Big cats have similar breeding and mating practices in most cases. In general, these cats are mostly solitary. Adult females only living with other members of their species when with their young.
Lions are the only big cats to live in groups (known as prides) and adult male cheetahs live in pairs. Cats in colder climates generally mate in the winter and have their young in the spring. Cats in warm climates generally mate year round.
Females begin mating at 2-4 years of age. Their gestation period averages between 90 and 110 days and depends on the species. Female cats usually will have their cubs in dens or areas protected by vegetation.

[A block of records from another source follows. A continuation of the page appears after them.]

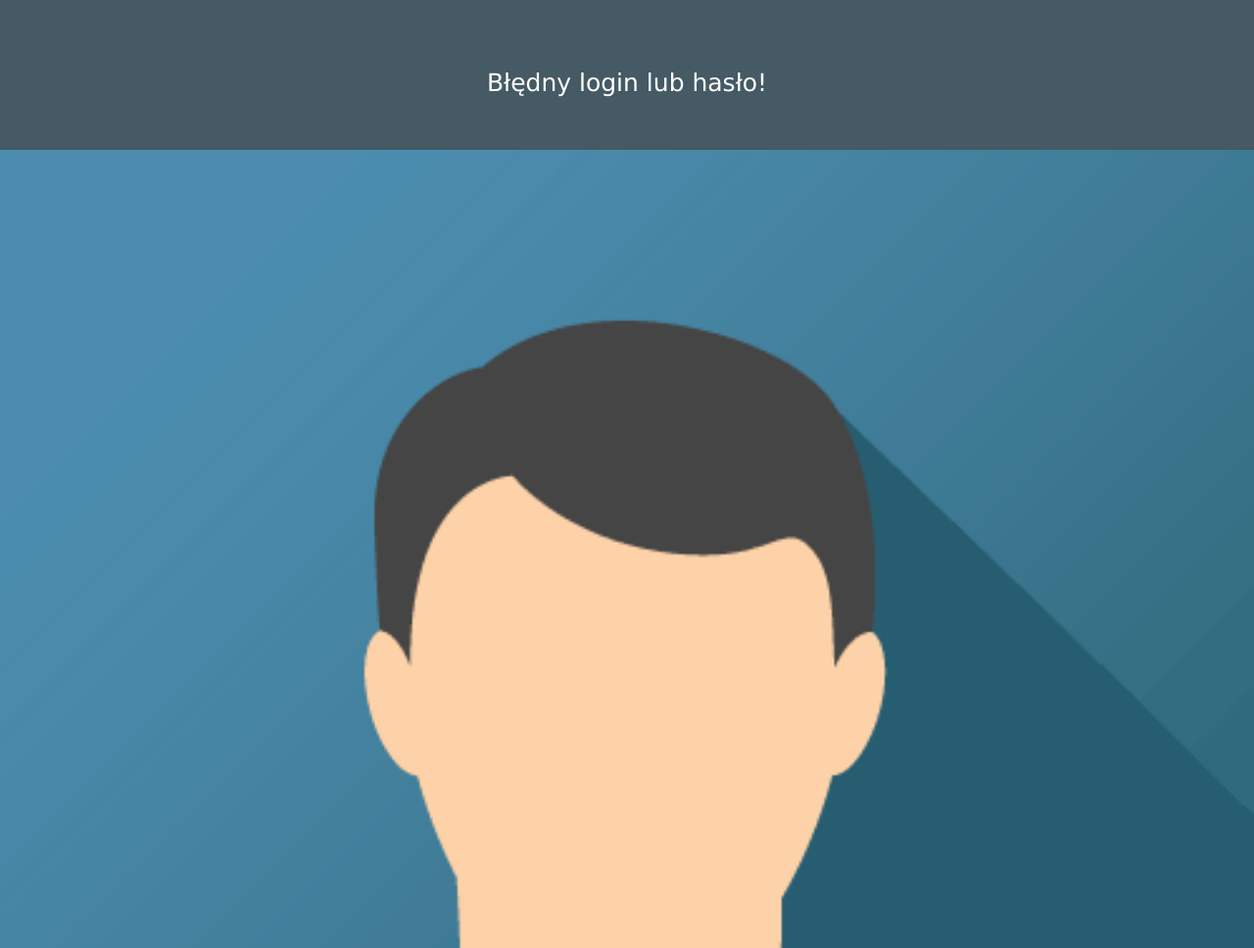
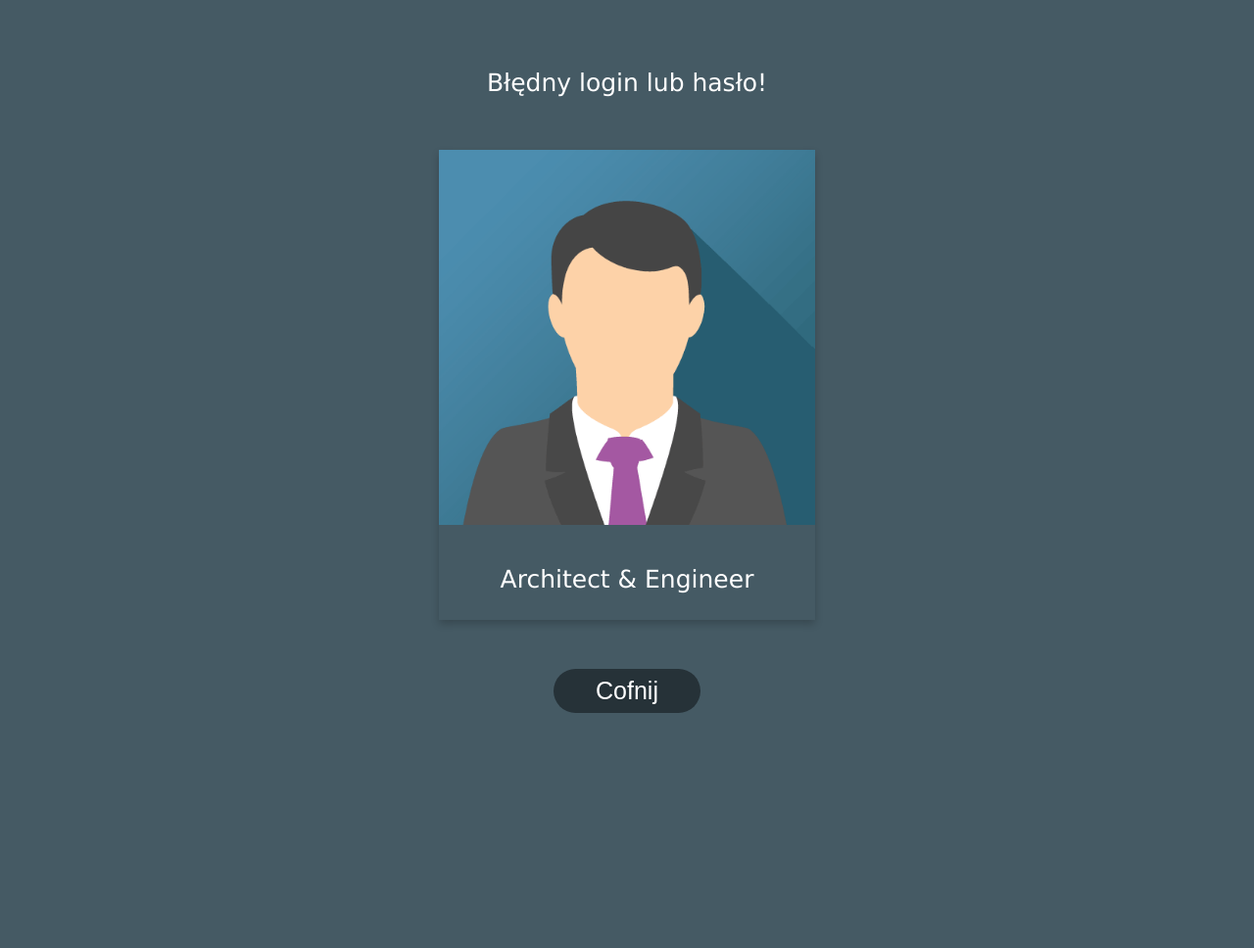
Before and after one commit to Yournicknamehere/E14, a PHP site: page /loguj.php in a window 1280 px wide. Shown: the part 115-1083 px from the top of the page at 98% size. After the commit the page ends 843 px from the top, so only its background shows below. Run offline with PHP 8.4, Linux system fonts and the light colour scheme; data that the repository does not hold is empty.

Commit message:
poprawki

```diff
--- a/CSS/style.css
+++ b/CSS/style.css
@@ -176,12 +176,10 @@ select:focus {outline: none;}
 }
 
 .card {
-    /* Add shadows to create the "card" effect */
     box-shadow: 0 4px 8px 0 rgba(0,0,0,0.2);
     transition: 0.3s;
   }
 
-  /* On mouse-over, add a deeper shadow */
   .card:hover {
     box-shadow: 0 8px 16px 0 rgba(0,0,0,0.2);
   }
@@ -190,3 +188,16 @@ select:focus {outline: none;}
   .container {
     padding: 2px 16px;
   }
+
+  .profil {
+      width: 30%;
+      margin-top: 50px;
+      margin-bottom: 50px;
+      vertical-align: middle;
+      text-align: center;
+      margin: auto;
+  }
+
+  #confnijBtn {
+      margin-top: 50px;
+  }
--- a/aktualizowanie.php
+++ b/aktualizowanie.php
@@ -57,7 +57,7 @@
 
         </form>
         <!-- Cofnięcie do poprzedniej strony używając PHP -->
-        <button class="formInputBtn"><a href ="<?php echo $_SERVER['HTTP_REFERER'];?>">Cofnij</a></button>
+        <button class="formInputBtn" id="confnijBtn"><a href ="<?php echo $_SERVER['HTTP_REFERER'];?>">Cofnij</a></button>
     </div>
 
 </body>
--- a/aktualizuj.php
+++ b/aktualizuj.php
@@ -41,7 +41,7 @@
             $connection->close();
         ?>
         <!-- Cofnięcie do poprzedniej strony używając PHP -->
-        <button class="formInputBtn"><a href ="index.php">Cofnij</a></button>
+        <button class="formInputBtn" id="confnijBtn"><a href ="index.php">Cofnij</a></button>
     </div>
 
 </body>
--- a/dodaj.php
+++ b/dodaj.php
@@ -56,7 +56,7 @@
             $connection->close();
         ?>
         <!-- Powrót do strony głównej -->
-        <button class="formInputBtn"><a href ="index.php">Cofnij</a></button>
+        <button class="formInputBtn" id="confnijBtn"><a href ="index.php">Cofnij</a></button>
     </div>
 
 </body>
--- a/dodawanie.php
+++ b/dodawanie.php
@@ -23,7 +23,7 @@
             <input type="submit" name="submitBtn" value="Dodaj" class="formInputBtn"/>
         </form>
         <!-- Cofnięcie do poprzedniej strony używając PHP -->
-        <button class="formInputBtn"><a href ="<?php echo $_SERVER['HTTP_REFERER'];?>">Cofnij</a></button>
+        <button class="formInputBtn" id="confnijBtn"><a href ="<?php echo $_SERVER['HTTP_REFERER'];?>">Cofnij</a></button>
     </div>
 
 </body>
--- a/logowanie.php
+++ b/logowanie.php
@@ -20,7 +20,7 @@
             <input type="submit" name="submitBtn" value="Zaloguj" class="formInputBtn"/>
         </form>
         <!-- Cofnięcie do poprzedniej strony używając PHP -->
-        <button class="formInputBtn"><a href ="<?php echo $_SERVER['HTTP_REFERER'];?>">Cofnij</a></button>
+        <button class="formInputBtn" id="confnijBtn"><a href ="<?php echo $_SERVER['HTTP_REFERER'];?>">Cofnij</a></button>
     </div>
 
 </body>
--- a/loguj.php
+++ b/loguj.php
@@ -35,7 +35,7 @@
                 $hasloUzytkownika = $obj->haslo;
 
                 if($loginFormularz === $loginUzytkownika && $hasloFormularz === $hasloUzytkownika) {
-                    echo "<p>Witaj " .$loginUzytkownika ."!</p><br>";
+                    echo "<h3>Witaj " .$loginUzytkownika ."!</h3><br>";
                 }else {
                     echo "<p>Błędny login lub hasło!</p><br>";
                 }
@@ -50,16 +50,19 @@
             //Zamyka połączenie z bazą
             $connection->close();
         ?>
-
-        <div class="card">
-            <img src="/img/img_avatar.png" alt="Avatar" style="width:100%">
-            <div class="container">
-                <h4><b><?php echo $loginUzytkownika; ?></b></h4>
-                <p>Architect & Engineer</p>
+        <div class="profil">
+            <div class="card">
+                <img src="/img/img_avatar.png" alt="Avatar" style="width:100%">
+                <div class="container">
+                    <h4><b><?php echo $loginUzytkownika; ?></b></h4>
+                    <p>Architect & Engineer</p>
+                </div>
             </div>
         </div>
+
+
         <!-- Powrót do strony głównej -->
-        <button class="formInputBtn"><a href ="index.php">Cofnij</a></button>
+        <button class="formInputBtn" id="confnijBtn"><a href ="index.php">Cofnij</a></button>
     </div>
 
 </body>
--- a/rejestrowanie.php
+++ b/rejestrowanie.php
@@ -21,7 +21,7 @@
             <input type="submit" name="submitBtn" value="Dalej" class="formInputBtn"/>
         </form>
         <!-- Cofnięcie do poprzedniej strony używając PHP -->
-        <button class="formInputBtn"><a href ="<?php echo $_SERVER['HTTP_REFERER'];?>">Cofnij</a></button>
+        <button class="formInputBtn" id="confnijBtn"><a href ="<?php echo $_SERVER['HTTP_REFERER'];?>">Cofnij</a></button>
     </div>
 
 </body>
--- a/rejestruj.php
+++ b/rejestruj.php
@@ -55,7 +55,7 @@
             $connection->close();
         ?>
         <!-- Powrót do strony głównej -->
-        <button class="formInputBtn"><a href ="index.php">Cofnij</a></button>
+        <button class="formInputBtn" id="confnijBtn"><a href ="index.php">Cofnij</a></button>
     </div>
 
 </body>
--- a/usun.php
+++ b/usun.php
@@ -29,7 +29,7 @@
         ?>
 
         <!-- Cofnięcie do poprzedniej strony używając PHP -->
-        <button class="formInputBtn"><a href ="index.php">Cofnij</a></button>
+        <button class="formInputBtn" id="confnijBtn"><a href ="index.php">Cofnij</a></button>
     </div>
 
 </body>
--- a/usuwanie.php
+++ b/usuwanie.php
@@ -43,7 +43,7 @@
         ?>
 
         <!-- Cofnięcie do poprzedniej strony używając PHP -->
-        <button class="formInputBtn"><a href ="index.php">Cofnij</a></button>
+        <button class="formInputBtn" id="confnijBtn"><a href ="index.php">Cofnij</a></button>
     </div>
 
 </body>
--- a/wyswietlDescribe.php
+++ b/wyswietlDescribe.php
@@ -40,7 +40,7 @@
             $connection->close();
         ?>
         <!-- Cofnięcie do poprzedniej strony używając PHP -->
-        <button class="formInputBtn"><a href ="<?php echo $_SERVER['HTTP_REFERER'];?>">Cofnij</a></button>
+        <button class="formInputBtn" id="confnijBtn"><a href ="<?php echo $_SERVER['HTTP_REFERER'];?>">Cofnij</a></button>
     </div>
     </div>
 
--- a/wyswietlTabela.php
+++ b/wyswietlTabela.php
@@ -40,7 +40,7 @@
             $connection->close();
         ?>
         <!-- Cofnięcie do poprzedniej strony używając PHP -->
-        <button class="formInputBtn"><a href ="<?php echo $_SERVER['HTTP_REFERER'];?>">Cofnij</a></button>
+        <button class="formInputBtn" id="confnijBtn"><a href ="<?php echo $_SERVER['HTTP_REFERER'];?>">Cofnij</a></button>
     </div>
     </div>
 
--- a/wyswietlanieDescribe.php
+++ b/wyswietlanieDescribe.php
@@ -40,7 +40,7 @@
             $connection->close();
         ?>
         <!-- Cofnięcie do poprzedniej strony używając PHP -->
-        <button class="formInputBtn"><a href ="index.php">Cofnij</a></button>
+        <button class="formInputBtn" id="confnijBtn"><a href ="index.php">Cofnij</a></button>
     </div>
     </div>
 
```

Mother cats have typically 1 – 4 cubs in a litter, while some cats, like cheetahs can have up to 9 cubs in a litter. The cubs are born with their eyes closed, and don’t open them until between a 1 and 2 weeks old.